military settlers in Croatia in the 16th and 17th centuries. The Uskoks were primarily fugitives from the Yugoslavian lands under Ottoman rule and subsisted mainly through farming their own plots. In wartime, the Uskoks received monetary awards from the ban (ruler) for rendering military service; they were also entitled to two-thirds of the spoils of war.

References in periodicals archive ?
The uskoks of Senj were irregular soldiers of the Habsburg Military Frontier in the sixteenth century, who lived by warfare or banditry, depending on the occasion and the perspective, and acted from their Adriatic base at the borders of the Habsburg, Ottoman, and Venetian empires.
A long chapter on "Allies and Victims" is a fascinating, mosaic work of historical context, in which the uskoks are carefully fitted into the puzzle of neighboring communities, nations, and empires.
The uskoks are studied in the context of the Habsburg, Venetian, and Ottoman empires, and the economic and strategic significance of the Adriatic receives analytical priority, rendering unnecessary any reductionist geopolitical distinctions.
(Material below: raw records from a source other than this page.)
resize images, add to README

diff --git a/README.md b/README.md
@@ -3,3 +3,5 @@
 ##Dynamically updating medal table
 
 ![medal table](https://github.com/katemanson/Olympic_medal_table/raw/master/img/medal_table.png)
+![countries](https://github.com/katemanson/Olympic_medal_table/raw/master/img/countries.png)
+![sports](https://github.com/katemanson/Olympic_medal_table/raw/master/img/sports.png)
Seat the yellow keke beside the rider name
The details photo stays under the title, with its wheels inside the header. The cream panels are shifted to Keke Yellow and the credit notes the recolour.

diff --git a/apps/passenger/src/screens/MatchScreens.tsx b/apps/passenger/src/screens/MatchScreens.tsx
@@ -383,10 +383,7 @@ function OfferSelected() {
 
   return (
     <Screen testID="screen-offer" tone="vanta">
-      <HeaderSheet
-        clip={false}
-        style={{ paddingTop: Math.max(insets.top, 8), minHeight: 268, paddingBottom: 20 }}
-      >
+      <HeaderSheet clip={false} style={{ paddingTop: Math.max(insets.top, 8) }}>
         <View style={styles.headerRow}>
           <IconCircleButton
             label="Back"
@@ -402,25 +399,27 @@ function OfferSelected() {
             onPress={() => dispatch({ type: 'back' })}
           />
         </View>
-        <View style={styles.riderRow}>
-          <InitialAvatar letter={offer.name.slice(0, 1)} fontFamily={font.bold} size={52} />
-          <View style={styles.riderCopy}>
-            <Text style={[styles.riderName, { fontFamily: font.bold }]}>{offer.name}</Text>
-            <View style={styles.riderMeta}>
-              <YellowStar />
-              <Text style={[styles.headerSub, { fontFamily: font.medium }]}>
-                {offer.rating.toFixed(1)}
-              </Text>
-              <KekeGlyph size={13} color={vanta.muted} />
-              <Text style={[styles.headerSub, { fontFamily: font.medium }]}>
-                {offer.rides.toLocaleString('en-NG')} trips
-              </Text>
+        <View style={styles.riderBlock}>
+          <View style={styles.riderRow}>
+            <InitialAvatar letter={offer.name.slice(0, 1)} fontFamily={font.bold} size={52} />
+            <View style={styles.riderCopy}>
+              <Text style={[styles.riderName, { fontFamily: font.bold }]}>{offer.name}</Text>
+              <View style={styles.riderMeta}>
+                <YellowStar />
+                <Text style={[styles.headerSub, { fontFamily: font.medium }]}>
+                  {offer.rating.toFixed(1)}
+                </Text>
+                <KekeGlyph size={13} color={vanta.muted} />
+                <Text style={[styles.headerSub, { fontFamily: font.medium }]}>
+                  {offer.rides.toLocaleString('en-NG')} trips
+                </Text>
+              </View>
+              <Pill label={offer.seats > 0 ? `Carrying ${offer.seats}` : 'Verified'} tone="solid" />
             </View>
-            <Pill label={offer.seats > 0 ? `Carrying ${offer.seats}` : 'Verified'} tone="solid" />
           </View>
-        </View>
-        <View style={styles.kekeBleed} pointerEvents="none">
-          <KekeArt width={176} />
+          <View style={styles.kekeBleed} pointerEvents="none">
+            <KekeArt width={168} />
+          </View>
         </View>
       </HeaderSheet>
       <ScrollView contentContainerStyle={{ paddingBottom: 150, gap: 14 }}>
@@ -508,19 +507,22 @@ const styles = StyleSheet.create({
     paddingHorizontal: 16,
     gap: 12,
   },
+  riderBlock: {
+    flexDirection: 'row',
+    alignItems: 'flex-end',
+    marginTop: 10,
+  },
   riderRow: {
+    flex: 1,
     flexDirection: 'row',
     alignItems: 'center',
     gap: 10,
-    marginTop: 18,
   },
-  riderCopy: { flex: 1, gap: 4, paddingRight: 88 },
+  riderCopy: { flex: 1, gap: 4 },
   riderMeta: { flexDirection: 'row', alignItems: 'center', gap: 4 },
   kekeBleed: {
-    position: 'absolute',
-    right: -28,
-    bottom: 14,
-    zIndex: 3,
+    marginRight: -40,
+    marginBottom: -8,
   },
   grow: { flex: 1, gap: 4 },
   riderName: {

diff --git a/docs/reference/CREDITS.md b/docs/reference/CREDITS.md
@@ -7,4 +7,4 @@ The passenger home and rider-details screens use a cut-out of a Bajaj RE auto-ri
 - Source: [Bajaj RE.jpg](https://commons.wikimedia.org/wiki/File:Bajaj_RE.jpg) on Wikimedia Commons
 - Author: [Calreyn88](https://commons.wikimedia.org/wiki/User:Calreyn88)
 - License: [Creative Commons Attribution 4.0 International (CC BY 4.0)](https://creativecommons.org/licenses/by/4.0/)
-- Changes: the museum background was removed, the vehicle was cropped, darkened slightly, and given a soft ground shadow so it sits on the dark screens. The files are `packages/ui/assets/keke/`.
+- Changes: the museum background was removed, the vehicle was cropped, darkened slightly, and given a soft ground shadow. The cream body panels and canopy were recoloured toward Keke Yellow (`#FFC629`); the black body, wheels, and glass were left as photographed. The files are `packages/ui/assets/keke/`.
West's well-intentioned account suggests the extent to which the uskoks of Senj, with a name that was odd and unfamiliar to English ears, might be redeemed from the realm of Learish creatures only to be pressed into the free-floating service of naive and ahistorical romance.